Art engages children’s and adolescent’s senses in open-ended play and supports the development of cognitive, social-emotional and multisensory skills. As children progress into elementary school and beyond, art continues to provide opportunities for brain development, self-regulation, self-esteem and creativity.  Creating art can validate the uniqueness of an individual, which gives rise to a sense of accomplishment and to feelings of self-worth. In numerous studies, the arts have been shown to support a sense of social identity and can encourage goal-directed behavior, and enhance social resilience.  Yes, the transformative power of the visual arts is really that powerful!


Individual artistic expression is a powerful tool for young people to process their thoughts and emotions in what should be a safe, inclusive and nonjudgmental space. We see it play out in our CREATE classrooms every day. Every unique artwork tells a story that is authentic and meaningful to the artist, from their choice of paintbrush or sculpting tool, to their artistic vision brought to life on canvas.  The artistic process engages young brains to gain insights about self and make forward progress in developing a positive self of self and belonging. It’s not about becoming the next Picasso (although the visual arts makes all things possible!). It’s as much about the journey as the finished product.  

Adolescence is a challenging time when teens experience physical, psychological and cognitive changes. Every adult has memories of their own adolescent struggle to develop their sense of self and belonging, to their family, peers and community. This stage of development is encompassing, painful, exciting, frightening and exhilarating! So many of us parents have experienced that (sometimes painful) phase where our kids pull away from us in their all too hurry to grow up! Often leading to conflict and tension. That it’s a normal part of adolescent development doesn’t make it any less challenging for parents! 

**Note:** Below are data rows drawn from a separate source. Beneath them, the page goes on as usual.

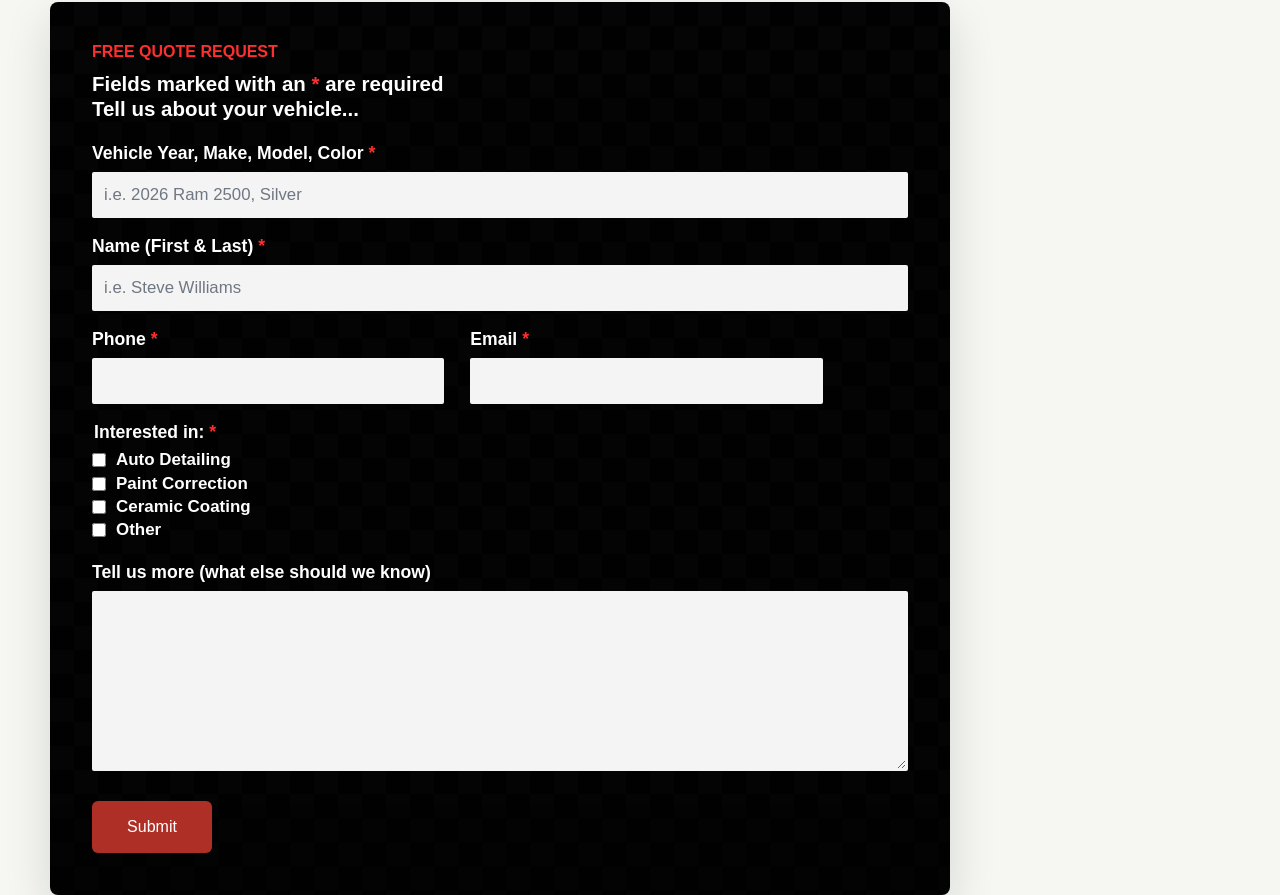
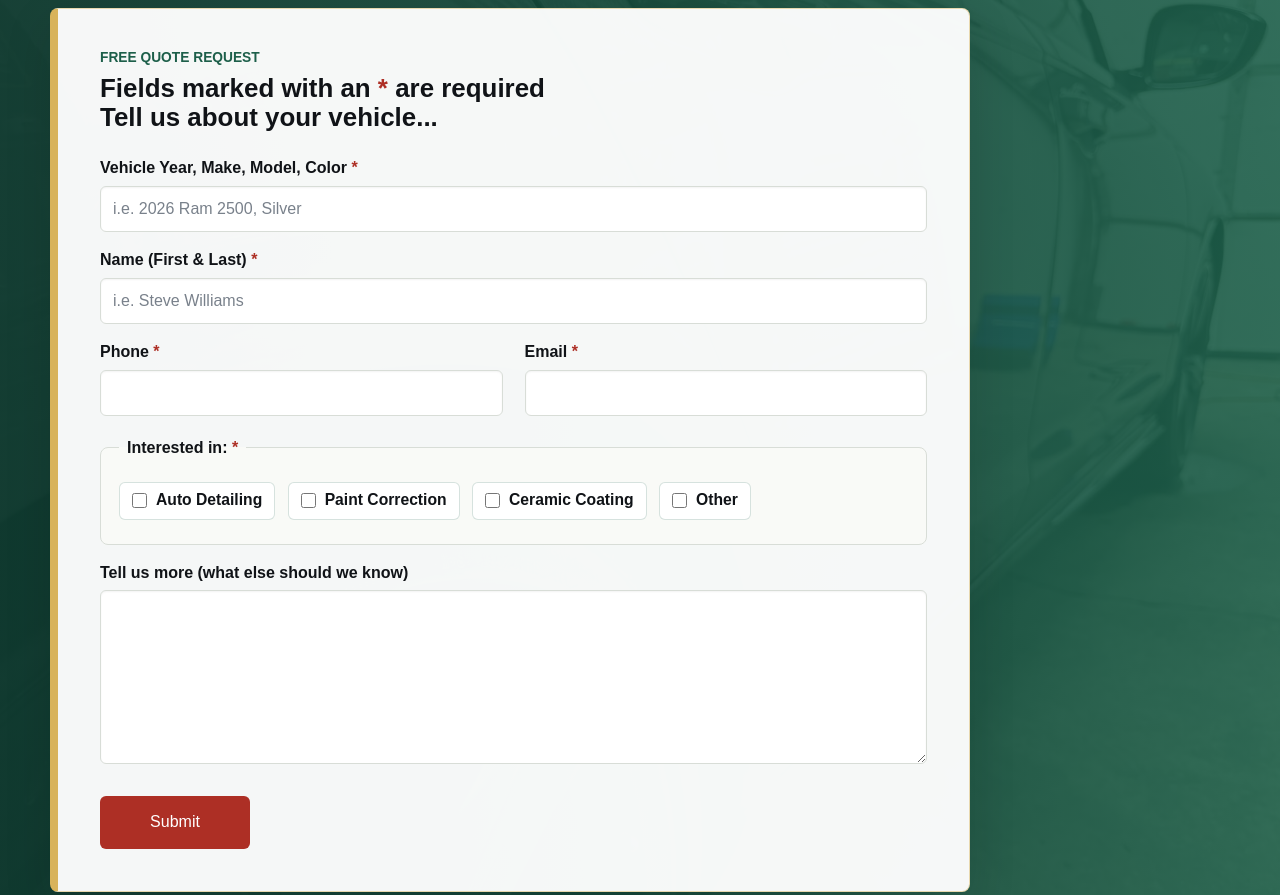
Before and after one commit to 87vvgvbmpq-beep/CleClean-Website, a plain HTML site: page index.html in a window 1280 px wide. Shown: the part 7586-8481 px from the top of the page. Drawn offline with Linux system fonts and the light colour scheme.

Commit message:
Restyle quote form to match site branding

```diff
--- a/styles.css
+++ b/styles.css
@@ -476,55 +476,56 @@ figcaption {
 }
 
 .quote-section {
-  width: min(1180px, calc(100% - 36px));
-  margin: 0 auto;
-  padding: clamp(64px, 9vw, 110px) 0;
+  width: 100%;
+  max-width: none;
+  margin: 0;
+  padding: clamp(70px, 9vw, 118px) max(18px, calc((100vw - 1180px) / 2));
+  background:
+    linear-gradient(90deg, rgba(16, 59, 48, 0.96), rgba(29, 95, 74, 0.9)),
+    url("assets/paint-gloss-detail.jpg") center / cover;
 }
 
 .quote-form {
-  width: min(100%, 900px);
+  width: min(100%, 920px);
   padding: clamp(24px, 4vw, 42px);
+  border: 1px solid rgba(216, 179, 91, 0.46);
+  border-left: 8px solid var(--gold);
   border-radius: 8px;
-  color: #fff;
-  background:
-    linear-gradient(rgba(0, 0, 0, 0.78), rgba(0, 0, 0, 0.84)),
-    linear-gradient(45deg, rgba(255, 255, 255, 0.06) 25%, transparent 25%, transparent 75%, rgba(255, 255, 255, 0.06) 75%),
-    linear-gradient(45deg, rgba(255, 255, 255, 0.06) 25%, transparent 25%, transparent 75%, rgba(255, 255, 255, 0.06) 75%),
-    #060606;
-  background-position: 0 0, 0 0, 24px 24px, 0 0;
-  background-size: auto, 48px 48px, 48px 48px, auto;
+  color: var(--ink);
+  background: rgba(255, 255, 255, 0.96);
   box-shadow: var(--shadow);
 }
 
 .quote-kicker {
-  margin: 0 0 12px;
-  color: #ff2f2f;
-  font-size: 1rem;
+  margin: 0 0 10px;
+  color: var(--green);
+  font-size: 0.86rem;
   font-weight: 900;
   line-height: 1;
   text-transform: uppercase;
 }
 
 .quote-required {
-  margin: 0 0 22px;
-  color: #fff;
-  font-size: clamp(1.08rem, 2vw, 1.28rem);
-  font-weight: 800;
-  line-height: 1.18;
+  margin: 0 0 26px;
+  max-width: 680px;
+  color: var(--ink);
+  font-size: clamp(1.18rem, 2.5vw, 1.62rem);
+  font-weight: 900;
+  line-height: 1.12;
 }
 
 .quote-form label,
 .quote-form legend {
   display: block;
   margin: 18px 0 8px;
-  color: #fff;
-  font-size: 1.1rem;
+  color: var(--ink);
+  font-size: 1rem;
   font-weight: 900;
   line-height: 1.2;
 }
 
 .quote-form span {
-  color: #ff2f2f;
+  color: var(--red);
 }
 
 .quote-form input[type="text"],
@@ -532,73 +533,82 @@ figcaption {
 .quote-form input[type="email"],
 .quote-form textarea {
   width: 100%;
-  border: 2px solid transparent;
-  border-radius: 2px;
-  background: #f4f4f4;
-  color: #111;
+  border: 1px solid var(--line);
+  border-radius: 6px;
+  background: #fff;
+  color: var(--ink);
   font: inherit;
-  font-size: 1.05rem;
+  font-size: 1rem;
+  box-shadow: inset 0 1px 2px rgba(16, 19, 23, 0.05);
 }
 
 .quote-form input[type="text"],
 .quote-form input[type="tel"],
 .quote-form input[type="email"] {
-  min-height: 42px;
-  padding: 8px 10px;
+  min-height: 46px;
+  padding: 10px 12px;
 }
 
 .quote-form input::placeholder {
-  color: #6f7782;
+  color: #79818b;
 }
 
 .quote-form textarea {
-  min-height: 150px;
-  padding: 10px;
+  min-height: 142px;
+  padding: 12px;
   resize: vertical;
 }
 
 .quote-form input:focus,
 .quote-form textarea:focus {
-  border-color: var(--red);
-  outline: none;
+  border-color: var(--green);
+  outline: 3px solid rgba(29, 95, 74, 0.14);
 }
 
 .quote-row {
   display: grid;
-  grid-template-columns: minmax(220px, 0.48fr) minmax(220px, 0.48fr);
-  gap: 26px;
-  max-width: 760px;
+  grid-template-columns: repeat(2, minmax(220px, 1fr));
+  gap: 22px;
 }
 
 .quote-form fieldset {
-  margin: 18px 0 0;
-  padding: 0;
-  border: 0;
+  margin: 22px 0 0;
+  padding: 18px;
+  border: 1px solid var(--line);
+  border-radius: 8px;
+  background: #f9faf7;
 }
 
 .quote-form fieldset legend {
-  margin-bottom: 4px;
+  padding: 0 8px;
+  margin: 0;
 }
 
 .quote-form .choice {
-  display: flex;
+  display: inline-flex;
   align-items: center;
-  gap: 10px;
-  margin: 3px 0;
-  font-size: 1.06rem;
-  font-weight: 700;
+  gap: 9px;
+  min-height: 38px;
+  margin: 6px 8px 6px 0;
+  padding: 8px 12px;
+  border: 1px solid rgba(29, 95, 74, 0.18);
+  border-radius: 6px;
+  background: #fff;
+  color: var(--ink);
+  font-size: 0.98rem;
+  font-weight: 800;
 }
 
 .quote-form input[type="checkbox"] {
-  width: 14px;
-  height: 14px;
+  width: 15px;
+  height: 15px;
   margin: 0;
-  accent-color: var(--red);
+  accent-color: var(--green);
 }
 
 .quote-submit {
-  margin-top: 22px;
-  min-width: 120px;
+  margin-top: 24px;
+  min-width: 150px;
   cursor: pointer;
   font: inherit;
 }
@@ -701,9 +711,13 @@ footer p {
   }
 
   .section,
-  .cta,
+  .cta {
+    width: min(100% - 28px, 1180px);
+  }
+
   .quote-section {
-    width: min(100% - 28px, 1180px);
+    padding-left: 14px;
+    padding-right: 14px;
   }
 
   .service-card,
@@ -712,4 +726,13 @@ footer p {
   .quote-form {
     padding: 22px;
   }
+
+  .quote-form {
+    border-left-width: 5px;
+  }
+
+  .quote-form .choice {
+    display: flex;
+    width: 100%;
+  }
 }
```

Creative Youth Development (CYD) programs provide learning opportunities for youth and develop life skills such as: self-control, awareness, reflection, responsibility.  Art Education Programs with a strong CYD approach typically incorporate opportunities for youth to work together on collaborative art work such as murals or other large-scale mediums. Through this creative group work youth constantly practice their social skills. They make decisions in groups regarding artistic choices (such as theme and subject, medium, composition, color) and work together on the art making process through which they learn communication skills, conflict resolution and leadership skills. 

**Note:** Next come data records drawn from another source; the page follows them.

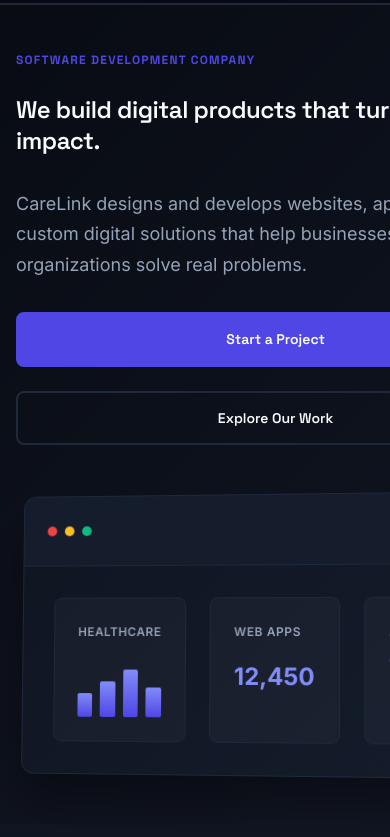
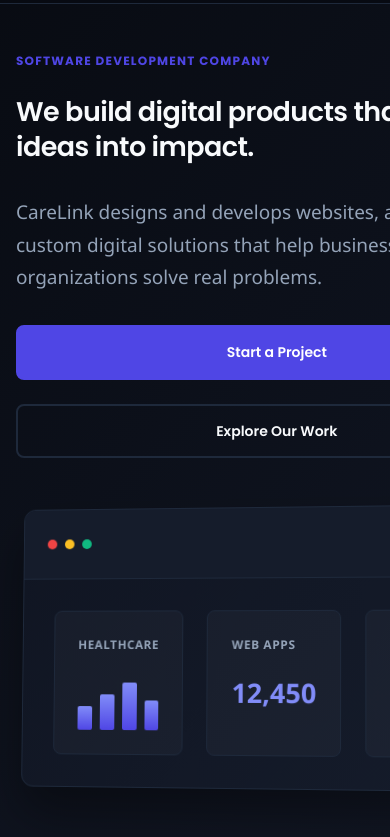
Before and after one commit to Carelink5652/carelinkportfolio, a plain HTML site: page index.html in a window 390 px wide. Shown: the part 61-898 px from the top of the page. Drawn offline with Linux system fonts and the light colour scheme.

Commit message:
Improve navbar mobile responsiveness and upgrade to professional fonts
- Fixed mobile navigation with smooth slide-in animation (transform: translateX)
- Changed fonts from Space Grotesk + Inter to Poppins (headings) + Roboto (body)
- Updated font sizes for better readability (professional proportions)
- Mobile menu now uses fixed positioning for better overlay behavior
- Improved touch targets and spacing on mobile devices
- Enhanced visual hierarchy with professional typography

```diff
--- a/index.html
+++ b/index.html
@@ -23,8 +23,8 @@
     <!-- Preconnect for fonts (fallback only, not required) -->
     <link rel="preconnect" href="https://fonts.googleapis.com" crossorigin>
     <link rel="preconnect" href="https://fonts.gstatic.com" crossorigin>
-    <link href="https://fonts.googleapis.com/css2?family=Space+Grotesk:wght@400;500;600;700&family=Inter:wght@300;400;500;600;700&display=swap" rel="stylesheet" media="print" onload="this.media='all'">
-    <noscript><link href="https://fonts.googleapis.com/css2?family=Space+Grotesk:wght@400;500;600;700&family=Inter:wght@300;400;500;600;700&display=swap" rel="stylesheet"></noscript>
+    <link href="https://fonts.googleapis.com/css2?family=Poppins:wght@400;500;600;700;800&family=Roboto:wght@300;400;500;700&display=swap" rel="stylesheet" media="print" onload="this.media='all'">
+    <noscript><link href="https://fonts.googleapis.com/css2?family=Poppins:wght@400;500;600;700;800&family=Roboto:wght@300;400;500;700&display=swap" rel="stylesheet"></noscript>
 </head>
 <body>
     <!-- Navigation -->
--- a/style.css
+++ b/style.css
@@ -18,18 +18,18 @@
     --color-error: #EF4444;
 
     /* Typography */
-    --font-heading: 'Space Grotesk', -apple-system, BlinkMacSystemFont, 'Segoe UI', sans-serif;
-    --font-body: 'Inter', -apple-system, BlinkMacSystemFont, 'Segoe UI', sans-serif;
+    --font-heading: 'Poppins', -apple-system, BlinkMacSystemFont, 'Segoe UI', sans-serif;
+    --font-body: 'Segoe UI', -apple-system, BlinkMacSystemFont, 'Roboto', sans-serif;
 
     /* Responsive Typography */
-    --text-xs: clamp(0.75rem, 1vw, 0.875rem);
-    --text-sm: clamp(0.875rem, 1.2vw, 1rem);
-    --text-base: clamp(1rem, 1.5vw, 1.125rem);
-    --text-lg: clamp(1.125rem, 2vw, 1.5rem);
-    --text-xl: clamp(1.25rem, 2.5vw, 1.875rem);
-    --text-2xl: clamp(1.5rem, 3vw, 2.25rem);
-    --text-3xl: clamp(1.875rem, 4vw, 3rem);
-    --text-4xl: clamp(2.25rem, 5vw, 3.75rem);
+    --text-xs: clamp(0.75rem, 1vw, 0.8125rem);
+    --text-sm: clamp(0.875rem, 1.1vw, 0.9375rem);
+    --text-base: clamp(1rem, 1.4vw, 1.0625rem);
+    --text-lg: clamp(1.1875rem, 1.9vw, 1.375rem);
+    --text-xl: clamp(1.375rem, 2.3vw, 1.6875rem);
+    --text-2xl: clamp(1.6875rem, 2.8vw, 2.125rem);
+    --text-3xl: clamp(2rem, 3.7vw, 2.75rem);
+    --text-4xl: clamp(2.5rem, 5.2vw, 3.5rem);
 
     /* Spacing */
     --spacing-xs: 0.5rem;
@@ -320,37 +320,39 @@
 @media (max-width: 768px) {
     .navbar-toggle {
         display: flex;
+        z-index: 1001;
     }
 
     .navbar-menu {
-        position: absolute;
+        position: fixed;
         top: 4rem;
         left: 0;
         right: 0;
+        bottom: 0;
         flex-direction: column;
         gap: 0;
-        background-color: var(--color-surface);
+        background-color: var(--color-bg);
         border-top: 1px solid var(--color-border);
-        border-bottom: 1px solid var(--color-border);
-        max-height: 0;
-        overflow: hidden;
-        transition: max-height var(--transition-base);
+        overflow-y: auto;
+        transform: translateX(100%);
+        transition: transform var(--transition-base);
         padding: 0;
     }
 
     .navbar-menu[data-expanded="true"] {
-        max-height: 400px;
-        padding: var(--spacing-md) 0;
+        transform: translateX(0);
     }
 
     .navbar-menu li {
         width: 100%;
+        border-bottom: 1px solid var(--color-border);
     }
 
     .nav-link {
         display: block;
-        padding: var(--spacing-sm) var(--container-padding);
-        border-bottom: 1px solid var(--color-border);
+        padding: var(--spacing-md) var(--spacing-lg);
+        font-size: var(--text-base);
+        font-weight: 500;
     }
 
     .nav-link::after {
@@ -358,10 +360,10 @@
     }
 
     .nav-cta {
-        margin: var(--spacing-md) var(--container-padding);
-        width: calc(100% - calc(var(--container-padding) * 2));
+        margin: var(--spacing-md) var(--spacing-lg);
+        width: calc(100% - calc(var(--spacing-lg) * 2));
         border: 2px solid var(--color-accent);
-        background-color: rgba(79, 70, 229, 0.1);
+        background-color: rgba(79, 70, 229, 0.15);
     }
 }
 
```
Also changed, not shown: 404.html (+2 -2 lines).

Creative Youth Development provides positive experience, sense of competency and experience of success. In programs that involve exhibitions of final artwork, these positive outcomes are reinforced by the positive recognition from the audience and help build self-confidence and sense of self.  This is why CREATE provides free and reduced fee art education programs for young learners from low-income households, for whom cost is a barrier to participation. For students struggling in school due to social and cultural differences, marginalization process, learning disabilities and other non-hegemony characteristics, access to the visual arts not only helps boost their social and academic skills (language and literacy skills as an example), but also gives them an opportunity to share their perspective, to discover their “voice” and to experience success. Key to any CYD program are racial equity and social justice.  


In 2005, CREATE launched a pilot program called smARTkids, aimed at level the playing field for struggling young students to access the many cognitive, social and academic benefits of the visual arts by providing smARTkids free to students from low-income families. A typical smARTkids student is an English learner from a traditionally marginalized community, who struggles with language and literacy skills, is Free and Reduced Meal (FARM) eligible.  Today, smARTkids is a model for success, impacting thousands of students from 16 local Montgomery County, MD schools. 


The smARTkids curriculum was designed by CREATE’s experienced art therapists and art educators with the goal of helping students express themselves through success-oriented activities that teach literacy, critical thinking and social skills.

●          Each class includes a healthy snack, story-time and journaling with drawing and writing and following group art instruction, students work on art projects, completing at least four throughout each 8 to 10-week semester

●          Improve literacy through projects that include art, writing and reading, such as journaling with drawing and writing; storytelling through cartooning; making puppets and writing puppet shows

●          Improve social skills and peer relationships through facilitated discussions in the context of the students’ art projects

●          Enrich students’ after school life through a high-quality enrichment program

●          Provide additional adult-student engagement in small groups

●          Increase creativity and enjoyment of art

●          Engage families by including them in student art shows where students’ display and discuss their work, gaining positive recognition for their efforts


●          Students in the smARTkids Program have shown an improved attitude toward school, learning and themselves, and gained confidence to engage more in classroom activities

●          Less absenteeism and less conflict with peers and teachers

●          Teachers and parents report that students participating in smARTkids have less disruptive behavior at school and home, have increased attention span and an improved attendance at school

CREATE hopes to expand the number of schools participating in our smARTkids program in Fall 2022, but the demand for the program currently exceeds our budget.  That said, we are committed to securing funds to expand to at least two new schools this Fall.  

                                                                                    Authored by CREATE Staff